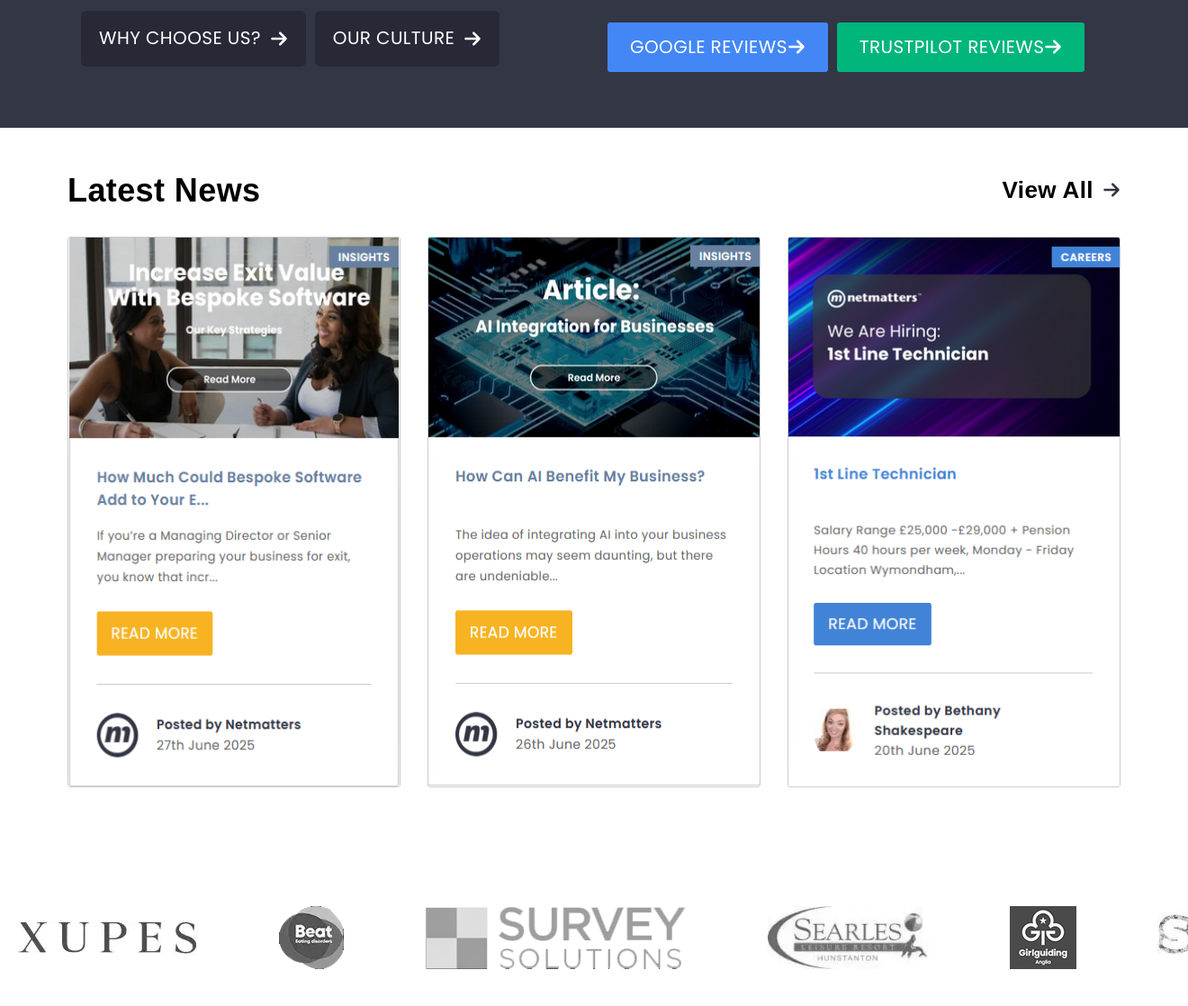
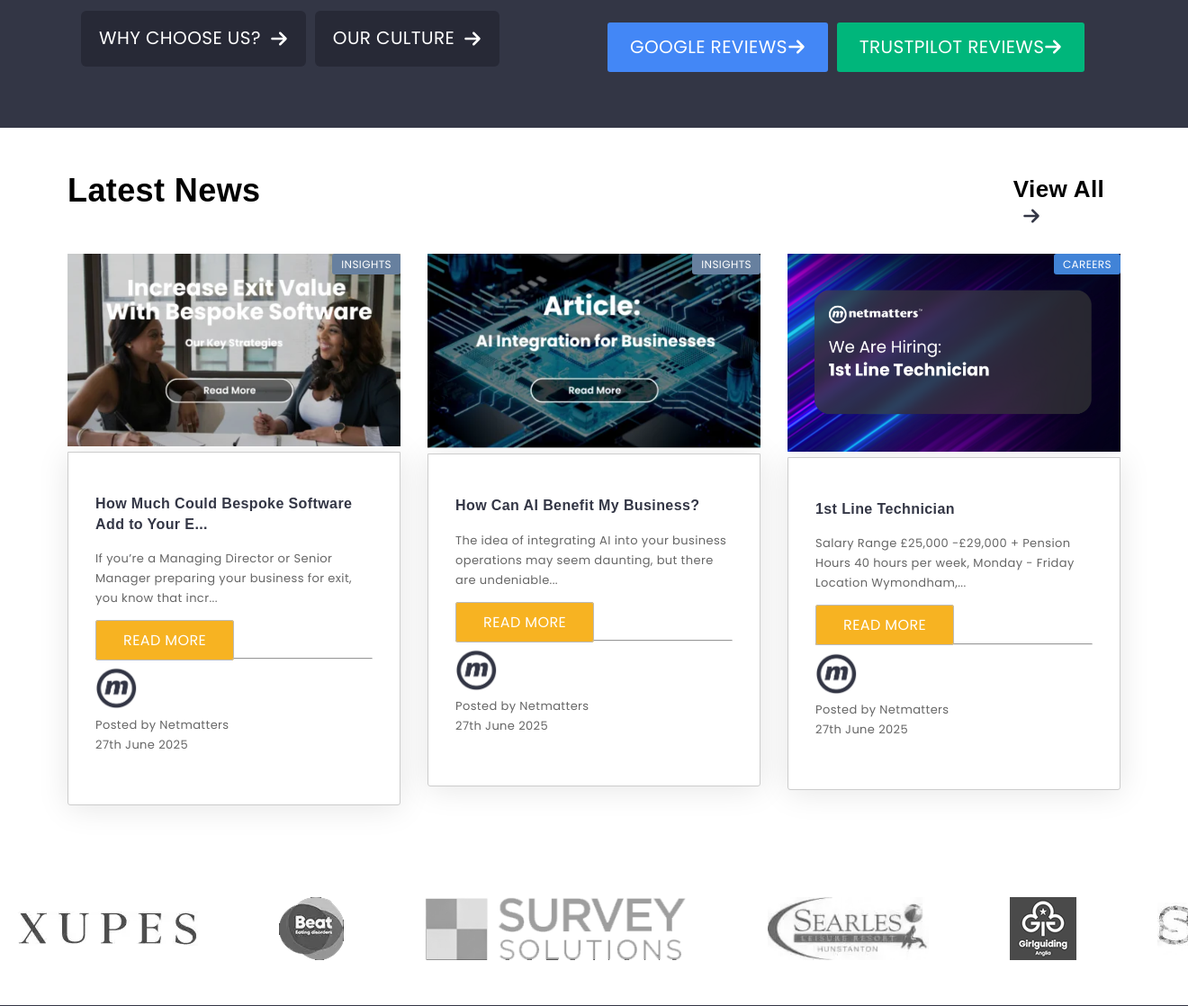
Before and after one commit to Rootytootyfrooty/NetMatters-SCS-Assessment1, a PHP site: page / in a window 1320 px wide. Shown: the part 2352-3470 px from the top of the page at 90% size. Run offline with PHP 8.4, Linux system fonts and the light colour scheme; some web fonts are replaced.

Commit message:
News section
Changed the news images so now they're rendered HTML instead of just one static image each

```diff
--- a/SCSS/layout/_news.scss
+++ b/SCSS/layout/_news.scss
@@ -23,7 +23,7 @@
         display: none;
         }
     .va1 {
-        display: flex;
+        display: inline;
         align-items: center;
         color: inherit;
         text-decoration: none;
@@ -42,14 +42,14 @@
     // }
     }
 }
-.news img {
-    display: flex;
-    border: 1px solid #ccc;
-    border-radius: 3px;
-    object-fit: cover;
-    width: 100%;
-    height: 100%;
-}
+// .news-img {
+//     // display: flex;
+//     border: 1px solid #ccc;
+//     border-radius: 3px;
+//     object-fit: contain;
+//     // max-width: 100%;
+//     // max-height: 100%;
+// }
 .va1 {
     display: none;
 }
@@ -59,32 +59,95 @@
     padding: rem(32) 0 rem(50) 0;
     margin: 0 auto;
     justify-content: center;
+    .article {
+        display: block;
+        height: rem(693);
+    }
     @include sm {
         flex-direction: row;
-        .art3 {
+        .article {
+            height: rem(569);
+        }
+        .article3 {
             display: none;
         }
-        .article img {
-            object-fit: fill;
-        }
+        // .article img {
+        //     object-fit: fill;
+        // }
     }
     @include md {
-        .article img {
+        .article {
         width: 455px;
+        height: rem(663);
         }
     }
     @include lg {
-        .article img {
+        .article {
             width: 370px;
+            height: rem(583);
         }
-        .art3 {
-            display: initial;
+        .article3 {
+            display: block;
         }
     }
 }
-.article {
+
+// .article {
+//     display: block;
+// }
+.news-image {
+    width: 100%;
+    @include sm {
+        width: rem(333)
+    }
+    @include md {
+        width: rem(455);
+    }
+    @include lg {
+        width: rem(370);
+    }
+}
+.news-logo {
+    // display: inline-block;
+    height: rem(47);
+    width: rem(47);
+}
+// .news-sec {
+//     display: flex;
+//     flex-direction: column;
+//     padding: rem(32) 0 rem(50) 0;
+//     margin: 0 auto;
+//     justify-content: center;
+//     @include sm {
+//         flex-direction: row;
+//         #article3 {
+//             display: none;
+//         }
+//         .news-link {
+//             object-fit: fill;
+//         }
+//     }
+//     @include md {
+//         .news-link {
+//             width: 455px;
+//         }
+//     }
+//     @include lg {
+//         .news-link {
+//             width: 370px;
+//         }
+//         .art3 {
+//             display: initial;
+//         }
+//     }
+// }
+
+.news-link:hover {
+    cursor: pointer;
+}
+.news-link {
     position: relative;
-    padding: 0 rem(15);
+    margin: 0 rem(15);
     margin-bottom: 2rem;
     top: 0;
     transition: top 0.5s ease;
@@ -94,3 +157,72 @@
         transition: top 0.5s ease;
     }
 }
+.news-tool {
+    position: absolute;
+    right: 0;
+    color: $bg-white;
+    font-size: rem(12);
+    padding: 0 rem(10);
+    line-height: 1.438rem;
+    text-transform: uppercase;
+}
+.newh3 {
+    font-size: rem(16);
+    color: $bg-midnight;
+}
+.news-txt {
+    padding: rem(30);
+    border: 1px solid #ccc;
+    border-radius: 0 0 3px 3px;
+    box-shadow: 0 3px 35px rgba(0, 0, 0, 0.1);
+    .btn-sm {
+        background-color: $dev-yellow;
+        color: $bg-white;
+        // padding: 5px 15px;
+        // margin: 50px 0;
+        height: 47px;
+        width: 130px;
+    }
+    p {
+        line-height: rem(22);
+        font-size: rem(13);
+        color: #666;
+    }
+}
+
+// .image {
+//     display: block;
+//     position: relative;
+//     height: rem(350);
+//     @include sm {
+//         height: rem(200);
+//     }
+//     @include md {
+//         height: rem(263);
+//     }
+//     @include lg {
+//         height: rem(220);
+//     }
+// }
+.insight-tooltip {
+    background-color: #67809f;
+    border: none;
+}
+.career-tooltip {
+    background-color: #4183d7;
+    border: none;
+}
+
+// .news-image {
+//     display: block;
+//     height: rem(693);
+//     @include sm {
+//         height: rem(569);
+//     }
+//     @include md {
+//         height: rem(663);
+//     }
+//     @include lg {
+//         height: rem(583);
+//     }
+// }
--- a/index.html
+++ b/index.html
@@ -4,7 +4,7 @@
         <meta charset="UTF-8">
         <meta http-equiv="X-UA-Compatible" content="IE=edge">
         <meta name="viewport" content="width=device-width, initial-scale=1, maximum-scale=1"/>
-        <link rel="stylesheet" href="CSS\styles.css">
+        <link rel="stylesheet" href="CSS/styles.css">
         <link rel="apple-touch-icon" sizes="180x180" href="/apple-touch-icon.png">
         <link rel="icon" type="image/png" sizes="32x32" href="/favicon-32x32.png">
         <link rel="icon" type="image/png" sizes="16x16" href="/favicon-16x16.png">
@@ -41,7 +41,7 @@
                                 </button>
                             </form>
                         </div>
-                        <div href="#" class="burger header-btn">
+                        <div class="burger header-btn">
                             <div class="mid"></div>
                         </div>
 
@@ -333,13 +333,13 @@
             </div>
             <div class="carousel">
                 <div class="carousel-2">
-                    <img src="img/carousel-2/logo1.png" />
-                    <img src="img/carousel-2/logo2.png" />
-                    <img src="img/carousel-2/logo3.png" />
-                    <img src="img/carousel-2/logo4.png" />
-                    <img src="img/carousel-2/logo5.png" />
-                    <img src="img/carousel-2/logo6.png" />
-                    <img src="img/carousel-2/logo7.png" />
+                    <img src="img/carousel-2/logo1.png" alt="Cyber Essentionals" />
+                    <img src="img/carousel-2/logo2.png" alt="Google Partner" />
+                    <img src="img/carousel-2/logo3.png" alt="Good Business Charter Accredited" />
+                    <img src="img/carousel-2/logo4.png" alt="Norfolk Pro Help" />
+                    <img src="img/carousel-2/logo5.png" alt="Investing in Future Growth Winner" />
+                    <img src="img/carousel-2/logo6.png" alt="Norfolk Carbon Charter" />
+                    <img src="img/carousel-2/logo7.png" alt="Prompt Payment Code" />
                 </div>
             </div>
             <div class="about">
@@ -421,16 +421,107 @@
                         </a>
                     </div>
                 </div>
+
                 <div class="container news-sec">
-                    <div class="article">
+
+                    <a href="#" class="news-link">
+                        <div class="article news article1">
+                            <div class="image">
+                                <span class="news-tool insight-tooltip btn-sm">Insights</span>
+                                <span class="news-img">
+                                    <img src="img/article1pic.png" class="news-image" alt="Increase Exit Value With Bespoke Software- Our Key Strategies">
+                                </span>
+                            </div>
+                            <div class="news-txt">
+                                <h3 class="newh3"><span>How Much Could Bespoke Software Add to Your E...</span></h3>
+                                <p>If you’re a Managing Director or Senior Manager preparing your business for exit, you know that incr...</p>
+                                <span class="btn-sm">Read More</span>
+
+
+                                <hr>
+                                <div class="poster">
+                                    <div class="post-pic">
+                                        <img class="news-logo" src="img/netmatterslogosmall.png">
+                                    </div>
+                                    <div class="post-deet">
+                                        <p>
+                                            Posted by Netmatters <br>
+                                            27th June 2025
+                                        </p>
+                                    </div>
+                                </div>
+                            </div>
+                        </div>
+                    </a>
+
+                    <a href="#" class="news-link">
+                        <div class="article news article2">
+                            <div class="image">
+                                <span class="news-tool insight-tooltip btn-sm">Insights</span>
+                                <span class="news-img">
+                                    <img src="img/article2pic.png" class="news-image" alt="Article: AI Integration for Businesses">
+                                </span>
+                            </div>
+                            <div class="news-txt">
+                                <h3 class="newh3"><span>How Can AI Benefit My Business?</span></h3>
+                                <p>The idea of integrating AI into your business operations may seem daunting, but there are undeniable...</p>
+                                <span class="btn-sm">Read More</span>
+
+                                <hr>
+                                <div class="poster">
+                                    <div class="post-pic">
+                                        <img class="news-logo" src="img/netmatterslogosmall.png">
+                                    </div>
+                                    <div class="post-deet">
+                                        <p>
+                                            Posted by Netmatters <br>
+                                            27th June 2025
+                                        </p>
+                                    </div>
+                                </div>
+                            </div>
+                        </div>
+                    </a>
+
+                    <a href="#" class="news-link" id="article3">
+                        <div class="article news article3">
+                            <div class="image">
+                                <span class="news-tool career-tooltip btn-sm">Careers</span>
+                                <span class="news-img">
+                                    <img src="img/article3pic.png" class="news-image" alt="We Are Hiring: 1st Line Technician">
+                                </span>
+                            </div>
+                            <div class="news-txt">
+                                <h3 class="newh3"><span>1st Line Technician</span></h3>
+                                <p>Salary Range £25,000 -£29,000 + Pension Hours 40 hours per week, Monday - Friday Location Wymondham,...</p>
+                                <span class="btn-sm">Read More</span>
+
+
+                                <hr>
+                                <div class="poster">
+                                    <div class="post-pic">
+                                        <img class="news-logo" src="img/netmatterslogosmall.png">
+                                    </div>
+                                    <div class="post-deet">
+                                        <p>
+                                            Posted by Netmatters <br>
+                                            27th June 2025
+                                        </p>
+                                    </div>
+                                </div>
+                            </div>
+                        </div>
+                    </a>
+
+                    <!-- <div class="article">
                         <a class="news" href="#"><img src="img/icons/PNG/article1.png"></a>
-                    </div>
-                    <div class="article">
+                    </div> -->
+                    <!-- <div class="article">
                         <a class="news" href="#"><img src="img/icons/PNG/article2.png"></a>
                     </div>
                     <div class="article art3">
                         <a class="news" href="#"><img src="img/icons/PNG/article3.png"></a>
-                    </div>
+                    </div> -->
                 </div>
                 <div class="view">
                     <a href="#" class="va2"><h3 class="inline-title">View All</h3>
@@ -442,13 +533,13 @@
         <div class="carousel">
 
             <div class="carousel-3">
-                <img src="img/carousel-3/logo1.png" class="logo-img img-1" />
-                <img src="img/carousel-3/logo2.png" class="logo-img img-2" />
-                <img src="img/carousel-3/logo3.png" class="logo-img img-3" />
-                <img src="img/carousel-3/logo4.png" class="logo-img img-4" />
-                <img src="img/carousel-3/logo5.png" class="logo-img img-5" />
-                <img src="img/carousel-3/logo6.png" class="logo-img img-6" />
-                <img src="img/carousel-3/logo7.png" class="logo-img img-7" />
+                <img src="img/carousel-3/logo1.png" class="logo-img img-1" alt="Xupes" />
+                <img src="img/carousel-3/logo2.png" class="logo-img img-2" alt="Beat Easting Disorders" />
+                <img src="img/carousel-3/logo3.png" class="logo-img img-3" alt="Survey Solutions" />
+                <img src="img/carousel-3/logo4.png" class="logo-img img-4" alt="Searles Leisure Resort" />
+                <img src="img/carousel-3/logo5.png" class="logo-img img-5" alt="Girlguiding Anglia" />
+                <img src="img/carousel-3/logo6.png" class="logo-img img-6" alt="Sweetzy" />
+                <img src="img/carousel-3/logo7.png" class="logo-img img-7" alt="Howes Percival" />
             </div>
         </div>
         <footer>
```
Also changed, not shown: CSS/styles.css, img/article1pic.png (added), img/article2pic.png (added), img/article3pic.png (added).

+===+

■ Assignment
Each line in the material either holds the string "radius" or does not. State how many do, and nothing else.

■ Solution for this exercise
3